• Most of Nairobi’s urban poor cannot afford the initial US$100 required for piped water connection.
• A social connections program allows households to access micro-credit for water connection, and to repay the loan in installments together with the monthly water bill.
• Kenya’s new constitutional right to water and sanitation obliges service providers to focus on underserved communities. Kayole Soweto village in the outskirts of Nairobi is home to 90,000 residents. The village is among scores of informal settlements inhabited by almost two-thirds of the city’s four million people. Like other lowincome settlements in Nairobi, Kayole Soweto village is sparsely served by piped water network.

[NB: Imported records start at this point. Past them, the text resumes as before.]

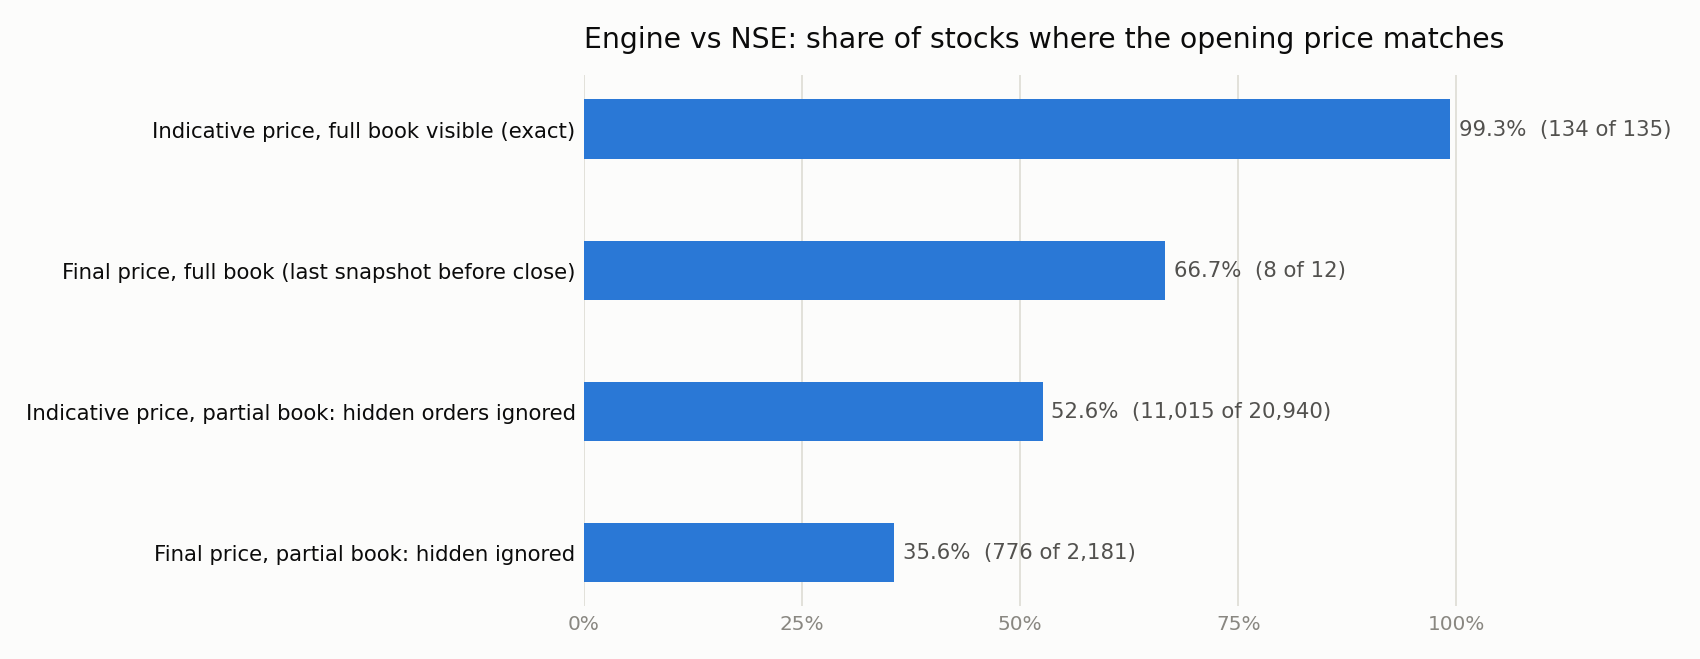
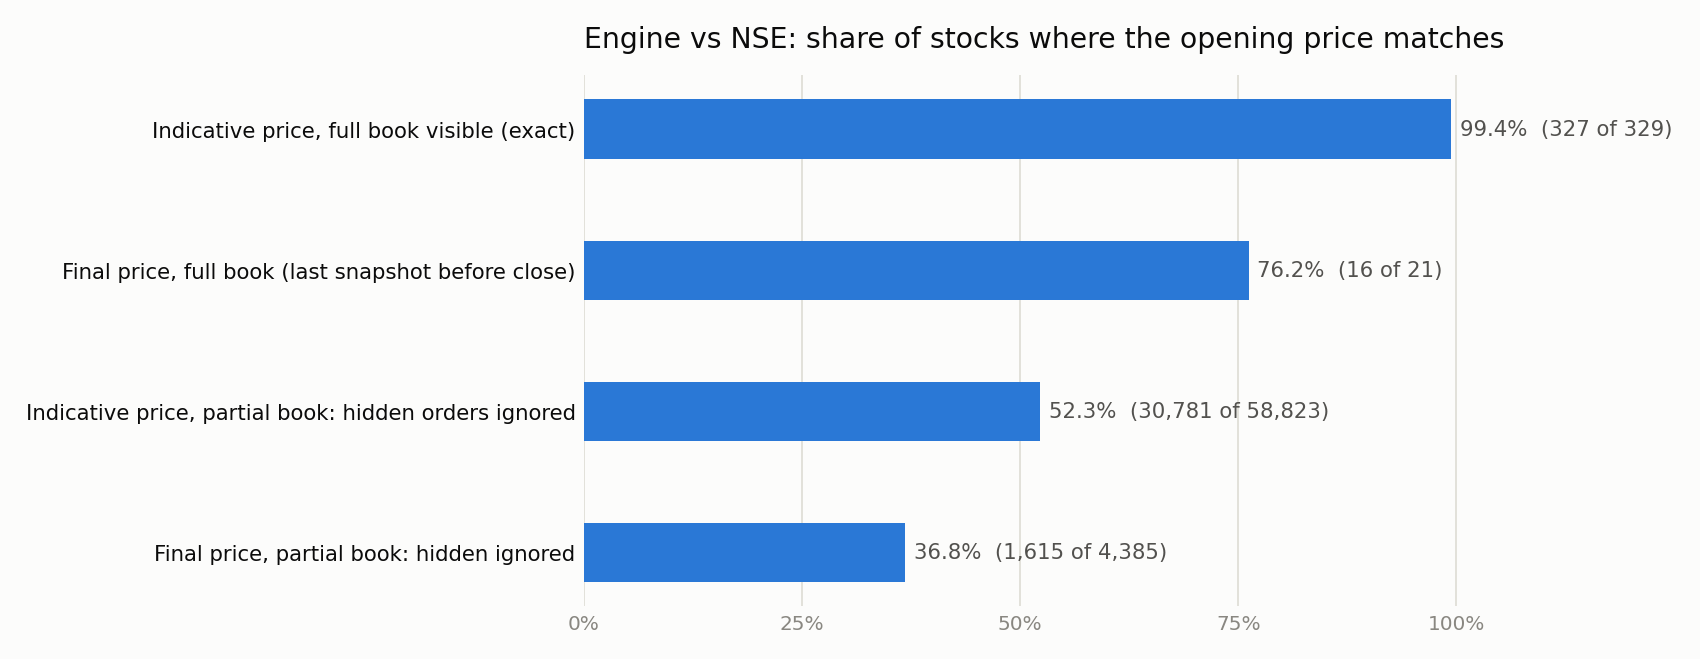
Real-data results for two trading days
7 Oct adds 194 exact checks: 327 of 329 full-book indicative prices now
match NSE. Both misses are from the session's first snapshot and are the
same effect (NSE's price one order behind its book). Final full-book
result: 16 of 21, all 5 misses explained by late orders.

diff --git a/README.md b/README.md
@@ -9,7 +9,7 @@ at 9:15. It's checked against NSE's own published prices, against an independent
 
 | | |
 |---|---|
-| **Real NSE data** | Matches NSE's indicative opening price on **134 of 135** stocks whose whole book is visible; the one miss is traced to NSE publishing its price one order behind its book |
+| **Real NSE data** | Matches NSE's indicative opening price on **327 of 329** checks where the whole book is visible (2 trading days); both misses are traced to NSE publishing its price one order behind its book |
 | **Random cross-check** | **20,000** random mornings vs a separate Python engine: **0 mismatches** (250,000+ trades compared) |
 | **Speed** | **5.6–6.5 million events/s**; a new order in the normal market takes **~180 ns** typically, **~0.7 µs** at p99 |
 | **Tests** | 67 in `ctest`, including a golden file and a random cross-check; clean under AddressSanitizer and UBSan |
@@ -61,18 +61,19 @@ the same book and must give the same answer.
 
 ![Engine vs NSE](docs/results/real-data.png)
 
-- **Exact, where the whole book is visible: 134 / 135.** The miss (HYBRIDFIN, 09:00:11) is explained
-  automatically: NSE's price equals the book's result with its newest order removed, so NSE published the price
-  one order behind the book. Its next snapshot agreed with the engine.
-- **Final result, full book: 8 / 12.** All 4 misses are explained by orders arriving in the ~30 s between NSE's
-  last refresh and the close (NSE's own last indicative price moved too).
+- **Exact, where the whole book is visible: 327 / 329** over two trading days. Both misses (HYBRIDFIN on 6 Oct,
+  SHARDUL on 7 Oct) come from the session's first snapshot at 09:00:11 and are explained automatically: NSE's
+  price equals the book's result with its newest order removed, so NSE published the price one order behind
+  the book. The next snapshots agreed with the engine.
+- **Final result, full book: 16 / 21.** All 5 misses are explained by orders arriving in the seconds between
+  NSE's last refresh and the close (NSE's own last indicative price moved too).
 - **Market orders count at every price**, as the rules say: all 83 full books containing market orders match,
   against only 38 if market orders were left out.
-- **Partial books (52.6%)** are an approximation, not a correctness test: NSE shows only ~10 price levels, so
+- **Partial books (~52%)** are an approximation, not a correctness test: NSE shows only ~10 price levels, so
   hidden orders have to be guessed.
 
-Details and every mismatch: [docs/results/real-data-results.md](docs/results/real-data-results.md). One trading day so far
-(2026-10-06); the numbers grow as the collector runs.
+Details and every mismatch: [docs/results/real-data-results.md](docs/results/real-data-results.md). Two trading days so
+far (6–7 Oct 2026); the numbers grow as the collector runs.
 
 ### Against an independent implementation
 

diff --git a/docs/results/real-data-results.md b/docs/results/real-data-results.md
@@ -24,7 +24,19 @@ Generated by `tools/verify/validate_real.py` from NSE pre-open snapshots collect
 | final: partial book, hidden aggressive | 2,181 | 103 (4.7%) | 26 | 976 of 2,078 |
 | final: full book | 12 | 8 (66.7%) | 7 | 4 of 4 |
 
+## 2026-10-07: 18 pre-close snapshots
+
+| Check | Stocks × snapshots | Price matches | Price + quantity match | Mismatches explained by late orders |
+|---|---|---|---|---|
+| indicative: partial book, visible only | 37,883 | 19,766 (52.2%) | – | – |
+| indicative: partial book, hidden aggressive | 37,883 | 2,569 (6.8%) | – | – |
+| indicative: full book | 194 | 193 (99.5%) | – | – |
+| final: partial book, visible only | 2,204 | 839 (38.1%) | 709 | 685 of 1,365 |
+| final: partial book, hidden aggressive | 2,204 | 108 (4.9%) | 27 | 690 of 2,096 |
+| final: full book | 9 | 8 (88.9%) | 8 | 1 of 1 |
+
 ## Every full-book indicative mismatch, explained
 
 - HYBRIDFIN at 09:00:11: engine 17.43, NSE 16.15. NSE's price matches the book without its newest order (buy 500 @ 17.43).
+- SHARDUL at 09:00:11: engine 58.25, NSE 58.50. NSE's price matches the book without its newest order (sell 295 @ 58.25).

A pilot social connections program with an innovative micro-financing model could hold the solution for improving access to affordable drinking water and sewerage services for low-income, underserved areas in Kenyan towns and cities, such as Kayole Soweto. Most residents are willing to pay for improved water supply, but cannot afford the lump sum KSh8,125 (US$100) fee required by the Nairobi City Water and Sewerage Company (NCWSC) to install metered water connection in individual houses. The connection fee includes a non-refundable commitment fee, deposit for water meter, and costs of piping and fittings.